** Material to process follows **

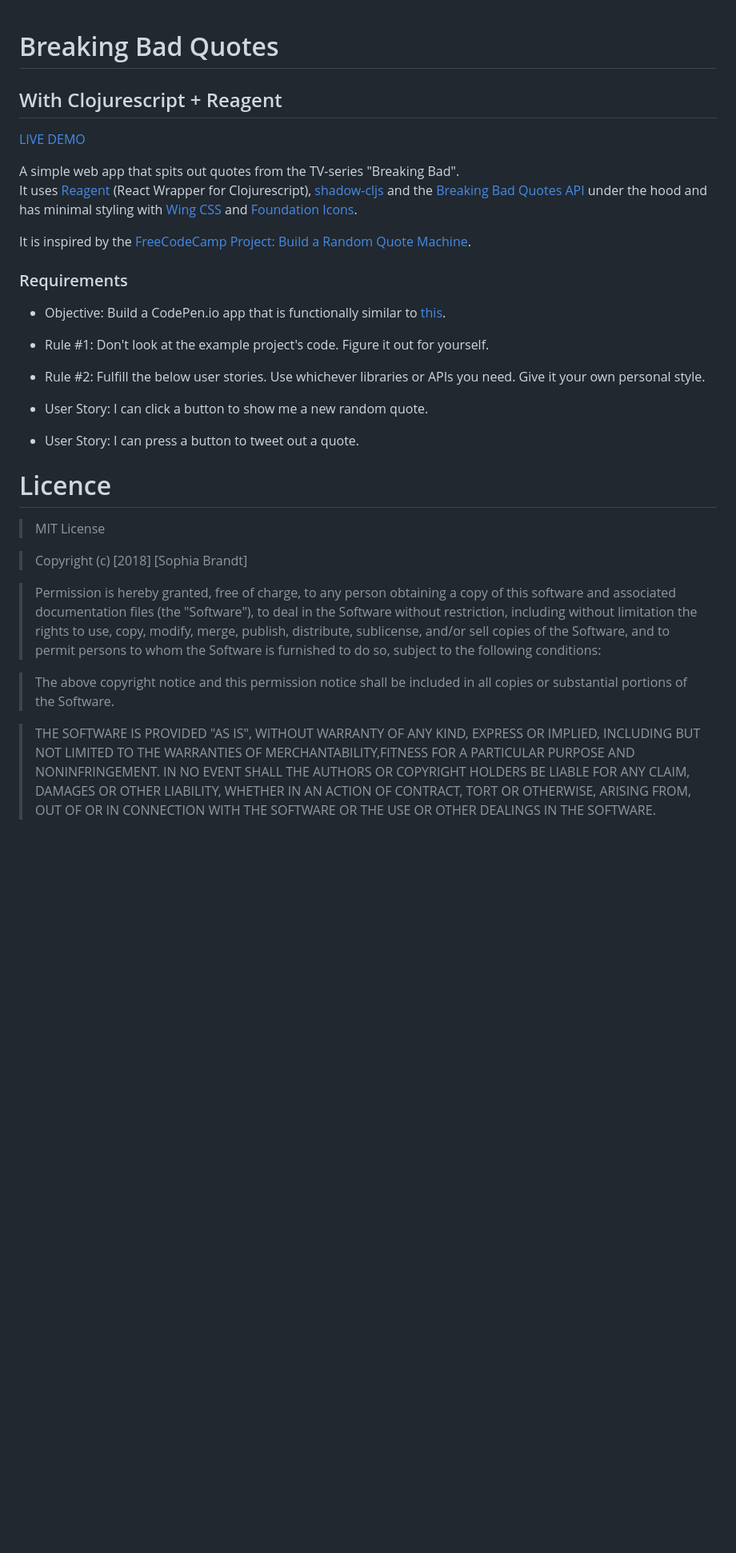
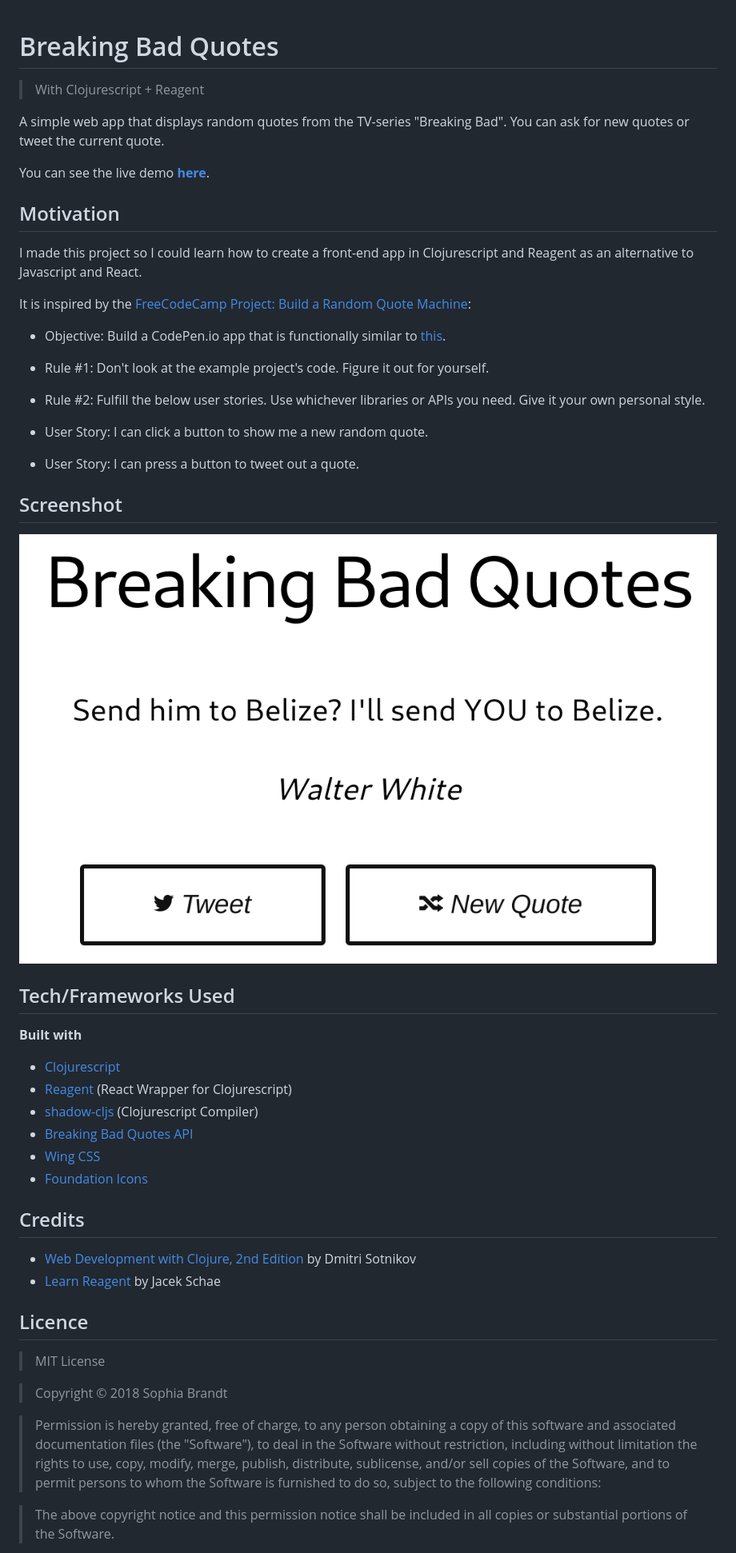
Before and after one commit to sophiabrandt/breaking-bad-quotes, a Markdown page: README.md, the part around the change printed below. Shown: that part at 80% size. GitHub-like rendering; pictures changed too: screenshot.png (added); blank space fills up the shorter version.

Commit message:
[update] better README, screenshot

```diff
--- a/README.md
+++ b/README.md
@@ -1,14 +1,16 @@
 # Breaking Bad Quotes
-## With Clojurescript + Reagent
 
-[LIVE DEMO](https://breaking-bad-quotes.firebaseapp.com/)
+> With Clojurescript + Reagent
 
-A simple web app that spits out quotes from the TV-series "Breaking Bad".
-It uses [Reagent](https://reagent-project.github.io/) (React Wrapper for Clojurescript), [shadow-cljs](http://shadow-cljs.org/) and the [Breaking Bad Quotes API](https://github.com/shevabam/breaking-bad-quotes) under the hood and has minimal styling with [Wing CSS](https://kbrsh.github.io/wing/) and [Foundation Icons](https://zurb.com/playground/foundation-icon-fonts-3).
+A simple web app that displays random quotes from the TV-series "Breaking Bad". You can ask for new quotes or tweet the current quote.
 
-It is inspired by the [FreeCodeCamp Project: Build a Random Quote Machine](https://freecodecamp.org).
+You can see the live demo **[here](https://breaking-bad-quotes.firebaseapp.com/)**.
 
-### Requirements
+## Motivation
+
+I made this project so I could learn how to create a front-end app in Clojurescript and Reagent as an alternative to Javascript and React.
+
+It is inspired by the [FreeCodeCamp Project: Build a Random Quote Machine](https://freecodecamp.org):
 
 - Objective: Build a CodePen.io app that is functionally similar to [this](https://codepen.io/FreeCodeCamp/full/ONjoLe/).
 
@@ -20,14 +22,33 @@ It is inspired by the [FreeCodeCamp Project: Build a Random Quote Machine](https
 
 - User Story: I can press a button to tweet out a quote.
 
-# Licence
+## Screenshot
 
->MIT License
+![Screenshot](https://raw.githubusercontent.com/sophiabrandt/breaking-bad-quotes/master/screenshot.png)
 
->Copyright (c) [2018] [Sophia Brandt]
+## Tech/Frameworks Used
 
->Permission is hereby granted, free of charge, to any person obtaining a copy of this software and associated documentation files (the "Software"), to deal in the Software without restriction, including without limitation the rights to use, copy, modify, merge, publish, distribute, sublicense, and/or sell copies of the Software, and to permit persons to whom the Software is furnished to do so, subject to the following conditions:
+**Built with**
 
->The above copyright notice and this permission notice shall be included in all copies or substantial portions of the Software.
+- [Clojurescript](https://clojurescript.org/)
+- [Reagent](https://reagent-project.github.io/) (React Wrapper for Clojurescript)
+- [shadow-cljs](http://shadow-cljs.org/) (Clojurescript Compiler)
+- [Breaking Bad Quotes API](https://github.com/shevabam/breaking-bad-quotes)
+- [Wing CSS](https://kbrsh.github.io/wing/)
+- [Foundation Icons](https://zurb.com/playground/foundation-icon-fonts-3)
 
->THE SOFTWARE IS PROVIDED "AS IS", WITHOUT WARRANTY OF ANY KIND, EXPRESS OR IMPLIED, INCLUDING BUT NOT LIMITED TO THE WARRANTIES OF MERCHANTABILITY,FITNESS FOR A PARTICULAR PURPOSE AND NONINFRINGEMENT. IN NO EVENT SHALL THE AUTHORS OR COPYRIGHT HOLDERS BE LIABLE FOR ANY CLAIM, DAMAGES OR OTHER LIABILITY, WHETHER IN AN ACTION OF CONTRACT, TORT OR OTHERWISE, ARISING FROM, OUT OF OR IN CONNECTION WITH THE SOFTWARE OR THE USE OR OTHER DEALINGS IN THE SOFTWARE.
+## Credits
+
+- [Web Development with Clojure, 2nd Edition](https://pragprog.com/book/dswdcloj2/web-development-with-clojure-second-edition) by Dmitri Sotnikov
+- [Learn Reagent](https://www.learnreagent.com/) by Jacek Schae
+
+## Licence
+
+> MIT License
+
+> Copyright © 2018 Sophia Brandt
+
+> Permission is hereby granted, free of charge, to any person obtaining a copy of this software and associated documentation files (the "Software"), to deal in the Software without restriction, including without limitation the rights to use, copy, modify, merge, publish, distribute, sublicense, and/or sell copies of the Software, and to permit persons to whom the Software is furnished to do so, subject to the following conditions:
+
+> The above copyright notice and this permission notice shall be included in all copies or substantial portions of the Software.
+
```
Also changed, not shown: other parts of README.md (+1 -0 lines).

** End of Material to process **

Exercise => Your response should be made up of the lines in the data that contain the word "FreeCodeCamp".

Expected output =>
-It is inspired by the [FreeCodeCamp Project: Build a Random Quote Machine](https://freecodecamp.org).
+It is inspired by the [FreeCodeCamp Project: Build a Random Quote Machine](https://freecodecamp.org):
 - Objective: Build a CodePen.io app that is functionally similar to [this](https://codepen.io/FreeCodeCamp/full/ONjoLe/).
@@ -20,14 +22,33 @@ It is inspired by the [FreeCodeCamp Project: Build a Random Quote Machine](https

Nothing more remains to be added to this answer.